Examine each line of the data. Copy the line if it includes the word "that".
::: DATASET RECORDS :::
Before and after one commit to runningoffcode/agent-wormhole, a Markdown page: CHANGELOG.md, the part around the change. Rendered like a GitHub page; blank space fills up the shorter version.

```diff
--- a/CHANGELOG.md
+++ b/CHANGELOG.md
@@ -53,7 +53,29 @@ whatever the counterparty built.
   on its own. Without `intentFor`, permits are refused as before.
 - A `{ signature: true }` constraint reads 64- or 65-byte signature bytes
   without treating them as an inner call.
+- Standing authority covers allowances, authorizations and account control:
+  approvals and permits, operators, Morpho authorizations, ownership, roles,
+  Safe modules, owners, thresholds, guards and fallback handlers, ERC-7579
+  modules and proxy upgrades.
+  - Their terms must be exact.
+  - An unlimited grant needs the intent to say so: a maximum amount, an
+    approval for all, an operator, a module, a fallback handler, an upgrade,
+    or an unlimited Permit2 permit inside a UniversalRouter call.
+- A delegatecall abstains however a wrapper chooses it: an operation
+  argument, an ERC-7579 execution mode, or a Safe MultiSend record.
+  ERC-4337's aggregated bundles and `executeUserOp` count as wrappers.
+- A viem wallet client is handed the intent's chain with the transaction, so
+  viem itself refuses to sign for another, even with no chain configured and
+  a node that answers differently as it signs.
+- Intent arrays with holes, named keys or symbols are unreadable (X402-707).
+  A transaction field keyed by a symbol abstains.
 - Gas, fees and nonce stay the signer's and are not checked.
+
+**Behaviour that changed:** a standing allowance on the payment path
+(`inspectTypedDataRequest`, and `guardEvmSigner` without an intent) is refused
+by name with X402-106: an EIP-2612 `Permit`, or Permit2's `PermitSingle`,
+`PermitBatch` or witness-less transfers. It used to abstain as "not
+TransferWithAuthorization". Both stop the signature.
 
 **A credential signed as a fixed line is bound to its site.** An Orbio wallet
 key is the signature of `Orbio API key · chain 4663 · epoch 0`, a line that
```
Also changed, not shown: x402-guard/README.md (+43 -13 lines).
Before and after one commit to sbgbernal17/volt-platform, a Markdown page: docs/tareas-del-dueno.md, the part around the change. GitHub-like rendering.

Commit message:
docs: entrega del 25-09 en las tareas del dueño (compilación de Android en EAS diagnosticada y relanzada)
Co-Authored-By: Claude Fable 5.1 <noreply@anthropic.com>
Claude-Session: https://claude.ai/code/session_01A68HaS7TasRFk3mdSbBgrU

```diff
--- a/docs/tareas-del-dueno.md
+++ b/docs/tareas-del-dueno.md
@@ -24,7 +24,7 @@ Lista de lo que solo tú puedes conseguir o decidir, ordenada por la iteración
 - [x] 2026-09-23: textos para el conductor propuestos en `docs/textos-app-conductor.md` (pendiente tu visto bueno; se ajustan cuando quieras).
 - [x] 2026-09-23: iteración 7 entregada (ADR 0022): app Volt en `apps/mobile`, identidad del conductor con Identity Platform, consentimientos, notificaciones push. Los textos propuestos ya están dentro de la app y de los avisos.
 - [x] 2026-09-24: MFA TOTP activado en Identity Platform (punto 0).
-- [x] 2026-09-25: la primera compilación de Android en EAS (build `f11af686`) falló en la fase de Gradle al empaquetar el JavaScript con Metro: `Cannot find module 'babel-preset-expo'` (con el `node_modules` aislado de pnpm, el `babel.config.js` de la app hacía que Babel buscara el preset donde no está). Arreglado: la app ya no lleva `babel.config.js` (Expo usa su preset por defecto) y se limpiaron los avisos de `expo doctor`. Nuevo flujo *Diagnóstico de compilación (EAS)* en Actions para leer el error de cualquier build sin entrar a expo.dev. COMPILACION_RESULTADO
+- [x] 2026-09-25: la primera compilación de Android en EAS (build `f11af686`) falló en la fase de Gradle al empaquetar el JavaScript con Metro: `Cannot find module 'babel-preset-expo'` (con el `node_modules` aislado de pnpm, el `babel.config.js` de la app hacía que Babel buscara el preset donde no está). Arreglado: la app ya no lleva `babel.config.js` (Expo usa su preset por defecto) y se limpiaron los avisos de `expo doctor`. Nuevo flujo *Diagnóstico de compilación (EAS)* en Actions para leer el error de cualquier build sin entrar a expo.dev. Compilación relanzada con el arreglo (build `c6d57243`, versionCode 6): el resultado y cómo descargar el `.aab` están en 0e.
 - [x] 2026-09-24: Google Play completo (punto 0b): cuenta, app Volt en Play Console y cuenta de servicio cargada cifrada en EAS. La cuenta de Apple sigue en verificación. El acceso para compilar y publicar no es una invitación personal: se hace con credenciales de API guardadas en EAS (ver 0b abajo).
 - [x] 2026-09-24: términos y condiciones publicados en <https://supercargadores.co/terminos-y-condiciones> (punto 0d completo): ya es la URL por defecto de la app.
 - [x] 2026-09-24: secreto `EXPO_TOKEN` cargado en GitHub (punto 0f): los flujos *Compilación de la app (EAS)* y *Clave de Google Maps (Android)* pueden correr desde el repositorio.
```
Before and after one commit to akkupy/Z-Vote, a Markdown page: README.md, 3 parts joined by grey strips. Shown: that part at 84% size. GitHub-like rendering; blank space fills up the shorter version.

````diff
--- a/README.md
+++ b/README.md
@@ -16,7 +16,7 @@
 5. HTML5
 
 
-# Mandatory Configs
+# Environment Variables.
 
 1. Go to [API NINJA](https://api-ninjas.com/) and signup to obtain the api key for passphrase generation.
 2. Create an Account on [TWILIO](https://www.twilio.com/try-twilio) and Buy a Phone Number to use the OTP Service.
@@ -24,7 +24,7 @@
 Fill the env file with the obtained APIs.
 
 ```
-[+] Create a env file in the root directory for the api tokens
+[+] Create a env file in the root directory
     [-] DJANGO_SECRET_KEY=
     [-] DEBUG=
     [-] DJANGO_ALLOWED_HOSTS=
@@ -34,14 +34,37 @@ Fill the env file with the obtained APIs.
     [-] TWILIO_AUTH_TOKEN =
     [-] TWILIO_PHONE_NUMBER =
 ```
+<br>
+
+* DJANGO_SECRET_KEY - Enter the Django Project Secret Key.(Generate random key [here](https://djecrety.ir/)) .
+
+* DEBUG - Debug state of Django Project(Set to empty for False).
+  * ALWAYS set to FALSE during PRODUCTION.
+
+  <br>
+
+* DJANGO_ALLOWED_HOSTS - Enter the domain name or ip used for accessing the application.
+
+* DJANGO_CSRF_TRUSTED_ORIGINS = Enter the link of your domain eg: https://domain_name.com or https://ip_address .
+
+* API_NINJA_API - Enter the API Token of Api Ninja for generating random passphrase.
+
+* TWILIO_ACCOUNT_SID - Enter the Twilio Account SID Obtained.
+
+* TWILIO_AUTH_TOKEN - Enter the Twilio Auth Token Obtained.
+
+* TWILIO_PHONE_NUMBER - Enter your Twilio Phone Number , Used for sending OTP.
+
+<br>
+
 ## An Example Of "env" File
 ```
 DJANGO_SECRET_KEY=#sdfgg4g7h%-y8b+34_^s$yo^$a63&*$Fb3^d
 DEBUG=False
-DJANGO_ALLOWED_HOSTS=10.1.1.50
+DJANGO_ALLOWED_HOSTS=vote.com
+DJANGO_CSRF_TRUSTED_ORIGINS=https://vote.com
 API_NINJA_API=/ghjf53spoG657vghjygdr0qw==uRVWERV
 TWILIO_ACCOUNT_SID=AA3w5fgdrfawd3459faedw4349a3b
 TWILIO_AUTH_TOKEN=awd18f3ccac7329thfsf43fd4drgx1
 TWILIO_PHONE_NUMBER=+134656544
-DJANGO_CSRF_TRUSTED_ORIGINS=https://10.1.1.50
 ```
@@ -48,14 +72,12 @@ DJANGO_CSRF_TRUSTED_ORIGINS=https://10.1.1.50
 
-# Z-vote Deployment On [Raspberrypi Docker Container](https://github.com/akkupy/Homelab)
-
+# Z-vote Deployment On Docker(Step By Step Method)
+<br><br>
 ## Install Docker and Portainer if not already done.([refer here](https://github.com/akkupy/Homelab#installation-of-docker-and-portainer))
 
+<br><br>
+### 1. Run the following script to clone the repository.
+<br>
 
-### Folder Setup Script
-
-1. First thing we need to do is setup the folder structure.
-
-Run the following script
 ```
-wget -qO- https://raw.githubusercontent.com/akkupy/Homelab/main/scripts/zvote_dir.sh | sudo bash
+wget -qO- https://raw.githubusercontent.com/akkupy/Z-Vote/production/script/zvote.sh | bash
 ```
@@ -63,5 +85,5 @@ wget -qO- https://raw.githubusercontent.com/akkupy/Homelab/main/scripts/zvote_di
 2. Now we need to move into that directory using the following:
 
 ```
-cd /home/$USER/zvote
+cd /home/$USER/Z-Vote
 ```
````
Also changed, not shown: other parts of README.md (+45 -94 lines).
:::
=== YOUR RESPONSE ===
+  a node that answers differently as it signs.
+**Behaviour that changed:** a standing allowance on the payment path
 key is the signature of `Orbio API key · chain 4663 · epoch 0`, a line that
Before and after one commit to akkupy/Z-Vote, a Markdown page: README.md, 3 parts joined by grey strips. Shown: that part at 84% size. GitHub-like rendering; blank space fills up the shorter version.
 2. Now we need to move into that directory using the following:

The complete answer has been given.